Why must writers schedule time for residencies and retreats? Because in doing so, we honor an annual appointment with writer self-care.

magnetic attraction

How to Attract a Readership Based on Concept Alone

Ultimately, concept is far less important than character when it comes to determining the overall quality of your story, but your audience is attracted to your story based on your concept alone. Does your concept have what it takes to draw people in?

multiple viewpoints

Using Multiple Points of View: When and How Is It Most Effective?

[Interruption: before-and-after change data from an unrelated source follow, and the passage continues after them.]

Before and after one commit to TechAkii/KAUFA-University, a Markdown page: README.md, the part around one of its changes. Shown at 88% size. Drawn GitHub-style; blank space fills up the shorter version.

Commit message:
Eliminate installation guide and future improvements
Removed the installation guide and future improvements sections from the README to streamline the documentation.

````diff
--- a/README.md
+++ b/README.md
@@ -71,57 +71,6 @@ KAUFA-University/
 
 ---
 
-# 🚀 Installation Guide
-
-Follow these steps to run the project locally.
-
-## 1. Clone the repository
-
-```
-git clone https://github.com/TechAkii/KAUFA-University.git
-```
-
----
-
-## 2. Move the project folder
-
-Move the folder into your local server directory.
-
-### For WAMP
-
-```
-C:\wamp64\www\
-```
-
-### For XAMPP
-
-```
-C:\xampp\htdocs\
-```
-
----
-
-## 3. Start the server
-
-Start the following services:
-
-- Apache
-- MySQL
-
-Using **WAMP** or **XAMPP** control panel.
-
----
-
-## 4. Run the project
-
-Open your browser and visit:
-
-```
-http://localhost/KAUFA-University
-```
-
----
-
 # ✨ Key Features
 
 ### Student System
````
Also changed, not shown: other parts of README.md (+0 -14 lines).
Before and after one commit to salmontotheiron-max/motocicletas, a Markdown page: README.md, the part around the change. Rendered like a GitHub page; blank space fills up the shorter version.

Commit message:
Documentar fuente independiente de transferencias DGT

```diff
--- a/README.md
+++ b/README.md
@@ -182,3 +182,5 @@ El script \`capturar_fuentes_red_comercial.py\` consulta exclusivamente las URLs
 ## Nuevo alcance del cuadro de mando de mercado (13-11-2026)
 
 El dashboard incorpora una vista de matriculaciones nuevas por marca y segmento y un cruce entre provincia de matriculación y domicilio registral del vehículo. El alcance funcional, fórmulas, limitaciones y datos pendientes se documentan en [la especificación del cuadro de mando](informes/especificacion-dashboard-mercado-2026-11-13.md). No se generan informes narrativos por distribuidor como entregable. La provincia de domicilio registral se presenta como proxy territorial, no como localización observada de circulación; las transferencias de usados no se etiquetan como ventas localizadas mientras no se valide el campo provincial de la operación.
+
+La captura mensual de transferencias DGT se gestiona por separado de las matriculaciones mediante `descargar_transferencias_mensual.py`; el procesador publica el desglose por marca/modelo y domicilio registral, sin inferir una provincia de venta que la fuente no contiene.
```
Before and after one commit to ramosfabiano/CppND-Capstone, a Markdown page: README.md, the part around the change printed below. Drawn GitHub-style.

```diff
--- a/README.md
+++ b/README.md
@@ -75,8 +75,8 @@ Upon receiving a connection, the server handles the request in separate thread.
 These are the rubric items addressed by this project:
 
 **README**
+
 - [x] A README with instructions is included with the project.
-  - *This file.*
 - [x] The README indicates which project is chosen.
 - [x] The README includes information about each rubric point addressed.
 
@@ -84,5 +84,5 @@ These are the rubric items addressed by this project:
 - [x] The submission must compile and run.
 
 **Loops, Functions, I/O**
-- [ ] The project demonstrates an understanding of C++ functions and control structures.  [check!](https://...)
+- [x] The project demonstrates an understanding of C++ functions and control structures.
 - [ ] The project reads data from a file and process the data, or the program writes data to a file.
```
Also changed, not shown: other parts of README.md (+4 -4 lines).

Some stories require greater scope, more voices, or a different context than can be delivered through the eyes of one protagonist. When you find this to be the case, consider using multiple viewpoints. However, you must think about several factors before launching into this greater undertaking.

keys to great writing

A Key to Great Writing: Make Every Word Count

If I could teach only one key to great writing, it would be this: Make every word count. Recognize the power of a single, well-chosen word. Trust it to do its work. As a rule, the more economically you use language, the more powerfully you will deliver your message.

believable chain of events

Building a Believable Chain of Events in Your Novel

Every action in your novel should be justified by the intersection of setting, context, pursuit, and characterization. They all need to make sense. They all need to fit. If you have to explain why something just happened, you’re telling the story backward.

Deliberate practice

If You Just Keep Writing, Will You Get Better?

Author and writing expert Barbara Baig discusses the lessons about deliberate practice that writers might take away from Anders Ericsson’s book Peak: Secrets from the New Science of Expertise.

How to Use a Plot Planner

A plot planner enables you to keep the larger picture of your story in full view as you concentrate on writing individual scenes.

Danger of writing groups

The 4 Hidden Dangers of Writing Groups

Writing groups can cause fatal frustration, deep self-doubt, and sometimes years of wasted effort. Learn the most common dangers of writing groups, and find out how to improve your group to give you more of what you need—and less of what you don’t.

John Thornton Williams

How to Reveal Character Emotion Without Venturing Into Cliché

One of the most important goals of any fiction writer is getting the reader to connect on an emotional level with the story’s characters. But how do you accomplish this without being clumsy—without saying, directly, “Joe felt so upset he wanted to die,” which takes you right into the heart of cliché? John Thorton Williams […]

Beth Ann Fennelly

A Collaborative Novel Is Twice the Work, Not Half the Work

In an essay about writing a novel with her husband, Beth Ann Fennelly discusses that the process did not lead to fighting, but that it was fun, and not as lonely. However, it didn’t mean half the work. It meant twice the work. She writes: That’s when the novel really started cooking—and finally became fun to […]

Celeste Ng

The Challenges and Opportunities of an Omniscient POV

The most prevalent point-of-view used by writers today is the third-person limited POV (sometimes spread across multiple characters), as well as the first-person POV. It’s pretty rare to find a contemporary novel written with an omniscient narrator—which is why Celeste Ng found it a terrifying realization, while writing her first novel, that her story required […]

© Salim Photography/

The Power of Understatement in Fiction Writing

One of the most useful and powerful devices for the fiction writer is understatement. You tell the reader less so that the reader knows more. Instead of having everything spelt out, the reader is given, in a very careful way, just enough information for the imagination to go to work. From understatement the reader can derive great pleasure and satisfaction.

Page One

Why Editors Focus on Page One

Editors can tell within a couple pages if a manuscript will be acceptable to them. How? What makes this decision so clear to an editor and so muddy to an author?